## TASK DATA

◆ ◆ ◆ ◆ ◆ ◆ ◆

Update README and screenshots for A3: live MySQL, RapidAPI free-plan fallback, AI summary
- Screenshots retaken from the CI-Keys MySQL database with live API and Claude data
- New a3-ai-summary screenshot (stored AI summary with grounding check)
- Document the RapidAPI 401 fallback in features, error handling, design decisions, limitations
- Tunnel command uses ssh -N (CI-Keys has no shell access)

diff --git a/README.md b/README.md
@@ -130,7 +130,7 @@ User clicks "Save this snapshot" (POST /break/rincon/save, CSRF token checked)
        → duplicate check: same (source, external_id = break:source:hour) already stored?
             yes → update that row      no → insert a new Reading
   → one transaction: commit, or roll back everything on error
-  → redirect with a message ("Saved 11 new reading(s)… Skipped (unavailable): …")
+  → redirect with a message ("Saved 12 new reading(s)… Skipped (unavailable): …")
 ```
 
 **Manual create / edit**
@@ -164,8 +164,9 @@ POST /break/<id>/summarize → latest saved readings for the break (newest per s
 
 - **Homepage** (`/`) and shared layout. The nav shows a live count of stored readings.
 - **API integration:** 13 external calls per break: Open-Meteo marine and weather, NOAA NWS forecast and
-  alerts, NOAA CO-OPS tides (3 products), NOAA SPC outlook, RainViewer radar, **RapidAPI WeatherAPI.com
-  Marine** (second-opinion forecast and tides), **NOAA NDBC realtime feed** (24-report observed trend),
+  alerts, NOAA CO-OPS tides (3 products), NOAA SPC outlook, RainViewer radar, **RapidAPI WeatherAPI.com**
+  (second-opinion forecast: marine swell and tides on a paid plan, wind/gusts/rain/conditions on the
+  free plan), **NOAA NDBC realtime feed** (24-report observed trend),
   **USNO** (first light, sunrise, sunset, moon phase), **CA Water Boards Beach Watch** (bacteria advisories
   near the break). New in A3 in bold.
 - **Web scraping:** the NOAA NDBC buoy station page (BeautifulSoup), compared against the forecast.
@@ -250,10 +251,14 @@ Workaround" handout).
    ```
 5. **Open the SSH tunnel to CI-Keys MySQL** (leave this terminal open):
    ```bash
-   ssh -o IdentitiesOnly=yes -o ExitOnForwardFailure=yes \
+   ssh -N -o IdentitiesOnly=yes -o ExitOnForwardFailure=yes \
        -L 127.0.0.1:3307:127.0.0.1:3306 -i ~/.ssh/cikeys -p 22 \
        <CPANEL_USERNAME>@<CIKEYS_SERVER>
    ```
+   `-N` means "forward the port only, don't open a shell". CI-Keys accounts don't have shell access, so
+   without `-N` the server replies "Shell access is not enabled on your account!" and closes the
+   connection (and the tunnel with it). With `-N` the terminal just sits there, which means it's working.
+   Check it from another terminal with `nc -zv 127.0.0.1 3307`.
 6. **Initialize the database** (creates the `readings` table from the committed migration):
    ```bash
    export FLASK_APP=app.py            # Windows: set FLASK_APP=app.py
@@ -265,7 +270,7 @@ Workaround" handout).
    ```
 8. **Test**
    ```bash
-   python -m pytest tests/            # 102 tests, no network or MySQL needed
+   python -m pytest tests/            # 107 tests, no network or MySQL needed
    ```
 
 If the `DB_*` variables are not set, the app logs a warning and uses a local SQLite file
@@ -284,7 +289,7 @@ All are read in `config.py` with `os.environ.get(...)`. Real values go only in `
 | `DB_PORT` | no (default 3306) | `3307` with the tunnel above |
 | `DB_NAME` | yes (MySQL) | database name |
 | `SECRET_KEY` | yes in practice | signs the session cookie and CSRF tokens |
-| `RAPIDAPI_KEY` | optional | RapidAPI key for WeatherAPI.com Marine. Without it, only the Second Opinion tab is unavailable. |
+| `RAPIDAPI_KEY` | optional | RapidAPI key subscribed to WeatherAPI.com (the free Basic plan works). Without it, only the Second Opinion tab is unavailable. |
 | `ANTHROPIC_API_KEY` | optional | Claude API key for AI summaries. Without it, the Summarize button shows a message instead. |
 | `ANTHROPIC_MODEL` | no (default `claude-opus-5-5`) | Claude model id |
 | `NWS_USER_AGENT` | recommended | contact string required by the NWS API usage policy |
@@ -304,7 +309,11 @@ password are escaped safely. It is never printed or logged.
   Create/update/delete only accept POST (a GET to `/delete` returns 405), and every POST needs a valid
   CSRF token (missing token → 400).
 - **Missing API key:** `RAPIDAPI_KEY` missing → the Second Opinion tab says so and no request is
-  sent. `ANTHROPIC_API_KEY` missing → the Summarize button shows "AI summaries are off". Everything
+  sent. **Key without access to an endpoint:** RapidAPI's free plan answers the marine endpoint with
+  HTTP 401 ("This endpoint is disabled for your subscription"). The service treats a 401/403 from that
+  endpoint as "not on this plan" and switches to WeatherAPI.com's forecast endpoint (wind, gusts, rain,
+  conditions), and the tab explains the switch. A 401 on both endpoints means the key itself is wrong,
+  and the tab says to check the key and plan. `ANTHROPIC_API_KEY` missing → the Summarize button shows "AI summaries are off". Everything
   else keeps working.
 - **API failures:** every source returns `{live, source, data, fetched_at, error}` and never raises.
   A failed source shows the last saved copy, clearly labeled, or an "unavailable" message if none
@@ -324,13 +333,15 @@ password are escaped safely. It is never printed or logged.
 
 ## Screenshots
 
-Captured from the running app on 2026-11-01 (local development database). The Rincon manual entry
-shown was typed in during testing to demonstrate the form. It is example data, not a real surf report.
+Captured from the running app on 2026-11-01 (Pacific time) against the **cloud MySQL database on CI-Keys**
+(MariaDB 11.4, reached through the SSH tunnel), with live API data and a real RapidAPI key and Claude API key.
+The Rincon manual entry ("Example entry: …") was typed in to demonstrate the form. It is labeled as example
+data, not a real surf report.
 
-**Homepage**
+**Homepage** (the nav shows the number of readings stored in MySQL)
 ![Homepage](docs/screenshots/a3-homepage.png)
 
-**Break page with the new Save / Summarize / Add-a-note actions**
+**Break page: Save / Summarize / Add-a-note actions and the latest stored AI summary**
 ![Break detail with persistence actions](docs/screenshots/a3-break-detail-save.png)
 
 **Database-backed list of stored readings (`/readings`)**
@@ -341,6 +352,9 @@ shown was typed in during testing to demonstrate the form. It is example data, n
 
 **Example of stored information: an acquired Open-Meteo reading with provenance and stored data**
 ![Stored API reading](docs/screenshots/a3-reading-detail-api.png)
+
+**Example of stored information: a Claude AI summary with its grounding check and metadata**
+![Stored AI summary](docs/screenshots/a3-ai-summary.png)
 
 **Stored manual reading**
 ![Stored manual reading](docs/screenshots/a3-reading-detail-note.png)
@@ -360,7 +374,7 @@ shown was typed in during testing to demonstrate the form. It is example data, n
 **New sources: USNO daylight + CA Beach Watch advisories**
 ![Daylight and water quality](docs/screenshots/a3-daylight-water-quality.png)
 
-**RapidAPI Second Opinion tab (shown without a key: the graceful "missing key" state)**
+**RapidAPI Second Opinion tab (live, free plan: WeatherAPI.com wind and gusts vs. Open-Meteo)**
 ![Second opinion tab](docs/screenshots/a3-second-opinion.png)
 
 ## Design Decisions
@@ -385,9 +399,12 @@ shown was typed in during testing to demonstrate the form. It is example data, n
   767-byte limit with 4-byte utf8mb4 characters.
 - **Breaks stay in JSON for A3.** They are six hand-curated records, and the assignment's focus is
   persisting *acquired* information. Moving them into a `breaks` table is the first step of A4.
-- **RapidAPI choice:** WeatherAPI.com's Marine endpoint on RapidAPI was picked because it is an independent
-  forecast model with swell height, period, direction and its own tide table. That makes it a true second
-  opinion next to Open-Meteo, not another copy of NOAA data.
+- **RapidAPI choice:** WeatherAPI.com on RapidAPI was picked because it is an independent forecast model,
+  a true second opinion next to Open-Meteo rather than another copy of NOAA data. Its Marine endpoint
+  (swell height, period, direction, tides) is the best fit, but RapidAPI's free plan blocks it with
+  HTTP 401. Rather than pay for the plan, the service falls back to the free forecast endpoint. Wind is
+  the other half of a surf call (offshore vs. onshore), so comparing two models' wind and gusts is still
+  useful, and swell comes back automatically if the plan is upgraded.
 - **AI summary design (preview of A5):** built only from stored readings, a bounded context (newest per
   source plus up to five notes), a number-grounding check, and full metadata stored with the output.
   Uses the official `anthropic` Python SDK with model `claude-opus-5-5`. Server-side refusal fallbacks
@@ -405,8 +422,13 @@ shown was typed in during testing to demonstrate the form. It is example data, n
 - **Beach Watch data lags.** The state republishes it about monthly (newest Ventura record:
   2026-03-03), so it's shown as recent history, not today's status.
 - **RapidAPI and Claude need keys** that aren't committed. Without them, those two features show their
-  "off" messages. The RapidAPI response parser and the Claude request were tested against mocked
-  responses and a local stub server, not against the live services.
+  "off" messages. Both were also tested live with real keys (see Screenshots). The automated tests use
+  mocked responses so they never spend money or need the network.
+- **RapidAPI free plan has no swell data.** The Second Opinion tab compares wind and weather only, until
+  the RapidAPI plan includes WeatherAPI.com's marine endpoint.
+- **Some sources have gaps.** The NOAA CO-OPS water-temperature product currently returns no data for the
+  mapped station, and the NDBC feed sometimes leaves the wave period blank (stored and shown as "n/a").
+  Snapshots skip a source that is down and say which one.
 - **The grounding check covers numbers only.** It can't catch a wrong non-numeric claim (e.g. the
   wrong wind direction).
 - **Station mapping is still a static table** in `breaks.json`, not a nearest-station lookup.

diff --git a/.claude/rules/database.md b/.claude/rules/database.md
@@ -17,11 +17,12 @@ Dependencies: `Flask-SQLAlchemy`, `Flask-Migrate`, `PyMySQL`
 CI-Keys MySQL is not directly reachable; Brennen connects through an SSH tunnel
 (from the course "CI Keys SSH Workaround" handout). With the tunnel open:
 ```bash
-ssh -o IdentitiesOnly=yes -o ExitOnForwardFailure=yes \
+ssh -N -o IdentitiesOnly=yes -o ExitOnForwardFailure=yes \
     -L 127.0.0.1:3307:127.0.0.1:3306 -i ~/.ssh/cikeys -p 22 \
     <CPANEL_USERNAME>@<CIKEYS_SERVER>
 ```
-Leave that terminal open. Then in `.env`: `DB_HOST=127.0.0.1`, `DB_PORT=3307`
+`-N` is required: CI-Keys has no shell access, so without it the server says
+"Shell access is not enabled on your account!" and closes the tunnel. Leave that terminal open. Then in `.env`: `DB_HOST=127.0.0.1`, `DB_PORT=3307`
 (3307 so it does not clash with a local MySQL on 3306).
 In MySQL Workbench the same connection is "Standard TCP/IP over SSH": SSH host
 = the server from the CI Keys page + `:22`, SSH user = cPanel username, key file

◆ ◆ ◆ ◆ ◆ ◆ ◆

For the listing above, print only the lines starting at the line containing "- **AI summary" and ending at the line containing "need the network.", exactly, both included.

## ANSWER TO THE PROBLEM
 - **AI summary design (preview of A5):** built only from stored readings, a bounded context (newest per
   source plus up to five notes), a number-grounding check, and full metadata stored with the output.
   Uses the official `anthropic` Python SDK with model `claude-opus-5-5`. Server-side refusal fallbacks
@@ -405,8 +422,13 @@ shown was typed in during testing to demonstrate the form. It is example data, n
 - **Beach Watch data lags.** The state republishes it about monthly (newest Ventura record:
   2026-03-03), so it's shown as recent history, not today's status.
 - **RapidAPI and Claude need keys** that aren't committed. Without them, those two features show their
-  "off" messages. The RapidAPI response parser and the Claude request were tested against mocked
-  responses and a local stub server, not against the live services.
+  "off" messages. Both were also tested live with real keys (see Screenshots). The automated tests use
+  mocked responses so they never spend money or need the network.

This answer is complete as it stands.